━━ MATERIAL PROVIDED
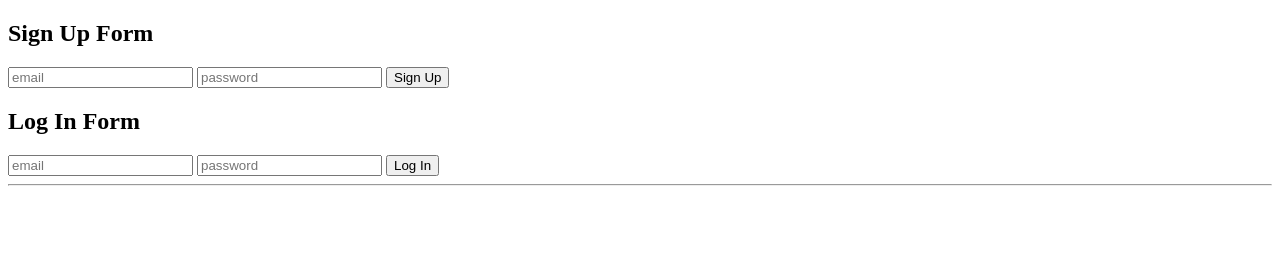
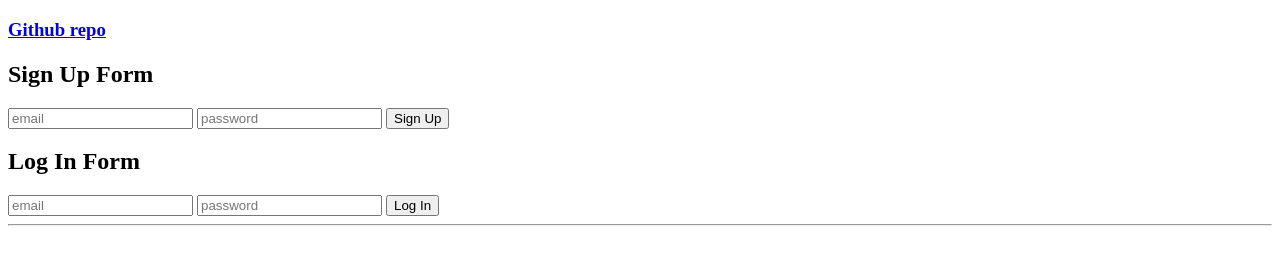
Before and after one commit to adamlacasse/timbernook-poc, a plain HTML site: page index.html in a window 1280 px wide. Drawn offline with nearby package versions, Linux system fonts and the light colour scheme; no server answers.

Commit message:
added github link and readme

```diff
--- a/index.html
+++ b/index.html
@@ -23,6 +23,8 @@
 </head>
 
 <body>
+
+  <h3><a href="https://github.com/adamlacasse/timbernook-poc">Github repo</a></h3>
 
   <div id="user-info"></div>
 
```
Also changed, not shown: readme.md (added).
━━━━
━━ MATERIAL PROVIDED
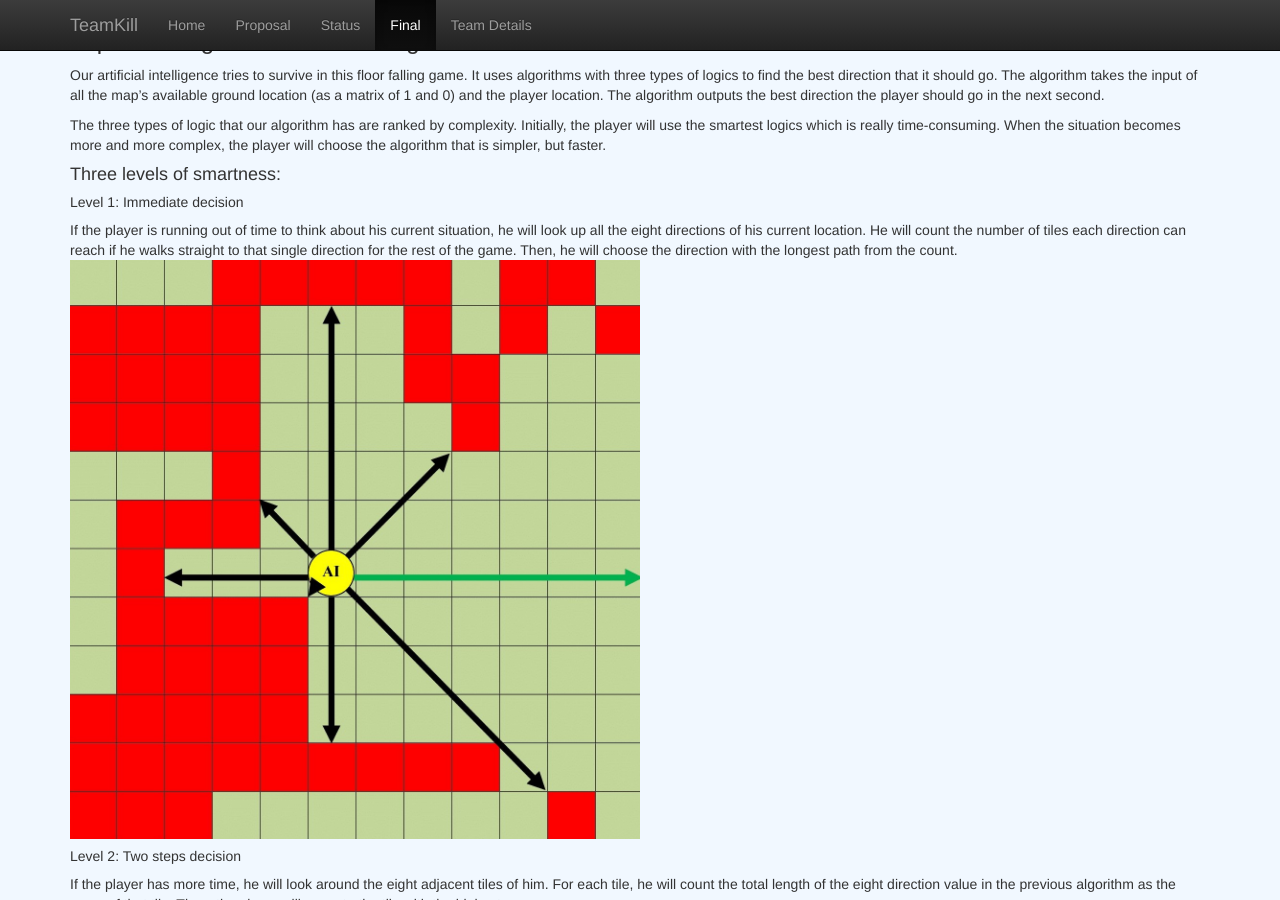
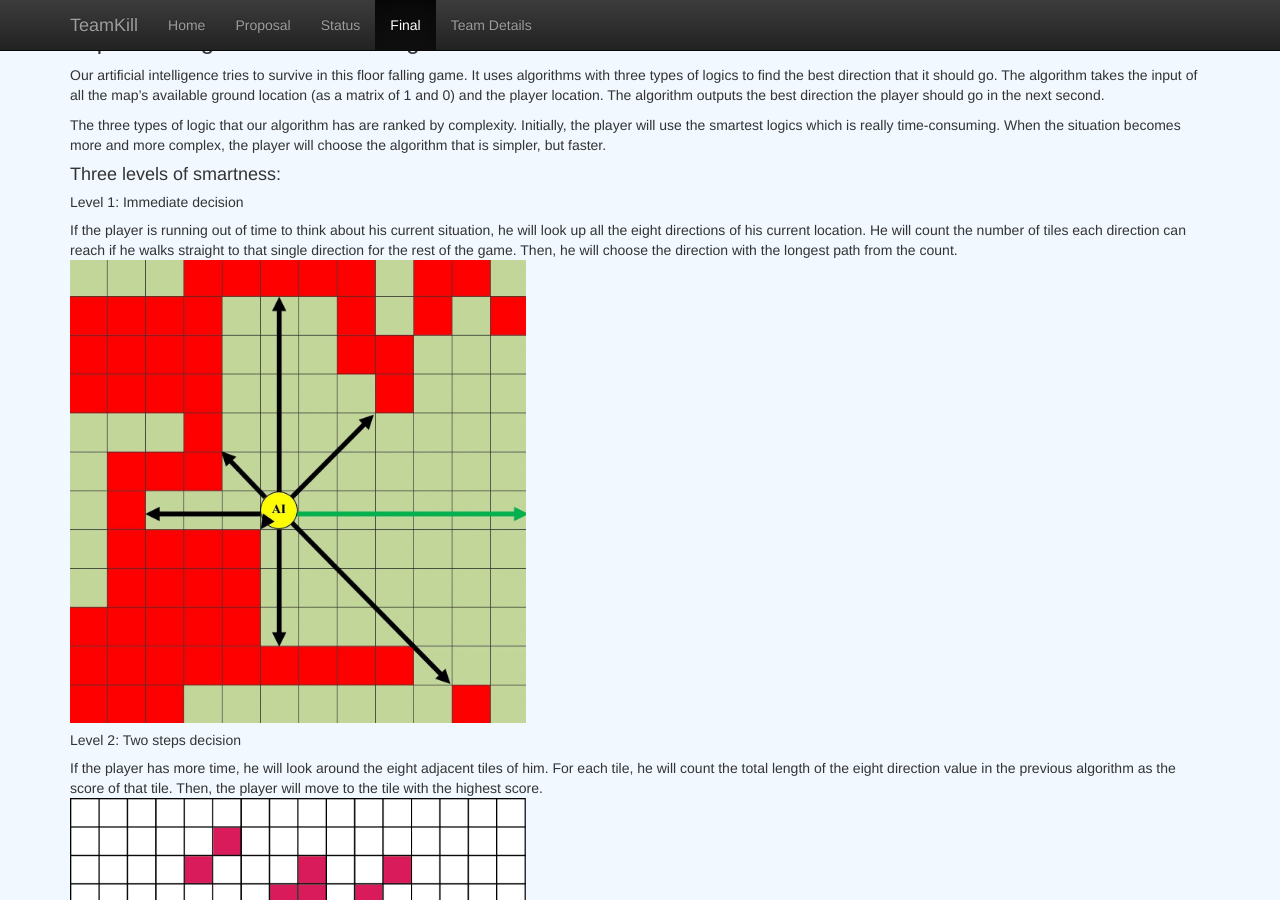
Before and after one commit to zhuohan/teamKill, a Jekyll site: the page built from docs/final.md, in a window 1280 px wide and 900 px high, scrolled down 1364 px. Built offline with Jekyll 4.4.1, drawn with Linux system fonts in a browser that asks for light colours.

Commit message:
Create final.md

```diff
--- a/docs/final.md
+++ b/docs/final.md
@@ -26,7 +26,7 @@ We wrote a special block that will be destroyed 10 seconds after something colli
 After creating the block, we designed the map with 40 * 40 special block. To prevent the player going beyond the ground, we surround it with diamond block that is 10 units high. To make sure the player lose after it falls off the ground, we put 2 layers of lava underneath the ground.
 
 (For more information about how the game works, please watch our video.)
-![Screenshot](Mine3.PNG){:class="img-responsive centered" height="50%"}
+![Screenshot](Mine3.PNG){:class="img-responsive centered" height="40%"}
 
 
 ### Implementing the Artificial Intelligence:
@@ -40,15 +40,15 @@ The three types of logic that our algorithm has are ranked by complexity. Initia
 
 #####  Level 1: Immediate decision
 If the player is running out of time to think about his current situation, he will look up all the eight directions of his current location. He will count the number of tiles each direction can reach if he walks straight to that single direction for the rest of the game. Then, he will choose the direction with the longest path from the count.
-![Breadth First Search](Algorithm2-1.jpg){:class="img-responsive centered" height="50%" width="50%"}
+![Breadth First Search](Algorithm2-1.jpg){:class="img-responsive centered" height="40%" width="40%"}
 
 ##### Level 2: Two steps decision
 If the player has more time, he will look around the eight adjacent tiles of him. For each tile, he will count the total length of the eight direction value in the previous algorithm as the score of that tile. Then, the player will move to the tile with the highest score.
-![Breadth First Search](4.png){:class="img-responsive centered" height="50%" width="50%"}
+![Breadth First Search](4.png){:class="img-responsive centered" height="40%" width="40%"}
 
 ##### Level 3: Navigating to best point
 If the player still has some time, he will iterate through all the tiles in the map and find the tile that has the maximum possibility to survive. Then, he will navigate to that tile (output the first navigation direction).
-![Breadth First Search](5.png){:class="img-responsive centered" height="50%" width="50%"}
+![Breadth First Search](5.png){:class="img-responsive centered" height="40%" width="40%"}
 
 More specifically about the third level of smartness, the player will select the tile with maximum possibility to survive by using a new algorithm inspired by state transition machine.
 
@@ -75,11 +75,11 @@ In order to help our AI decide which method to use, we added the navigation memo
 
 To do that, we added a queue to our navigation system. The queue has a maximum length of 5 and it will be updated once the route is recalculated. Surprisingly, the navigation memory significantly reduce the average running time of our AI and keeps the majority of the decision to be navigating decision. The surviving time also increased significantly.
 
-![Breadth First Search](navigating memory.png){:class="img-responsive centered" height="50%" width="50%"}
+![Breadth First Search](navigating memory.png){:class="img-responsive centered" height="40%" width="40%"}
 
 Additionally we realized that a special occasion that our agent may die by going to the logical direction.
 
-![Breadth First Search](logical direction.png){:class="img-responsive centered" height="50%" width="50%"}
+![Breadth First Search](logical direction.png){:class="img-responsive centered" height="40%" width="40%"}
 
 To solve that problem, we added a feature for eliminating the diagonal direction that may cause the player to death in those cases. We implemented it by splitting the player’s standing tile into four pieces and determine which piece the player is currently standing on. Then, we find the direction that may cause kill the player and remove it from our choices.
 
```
━━━━
▶ _WHAT THE TASK REQUIRES_
Take every line in the preceding listing that contains "each" and copy it.

▶ _EXERCISE RESPONSE_
 If the player is running out of time to think about his current situation, he will look up all the eight directions of his current location. He will count the number of tiles each direction can reach if he walks straight to that single direction for the rest of the game. Then, he will choose the direction with the longest path from the count.
 If the player has more time, he will look around the eight adjacent tiles of him. For each tile, he will count the total length of the eight direction value in the previous algorithm as the score of that tile. Then, the player will move to the tile with the highest score.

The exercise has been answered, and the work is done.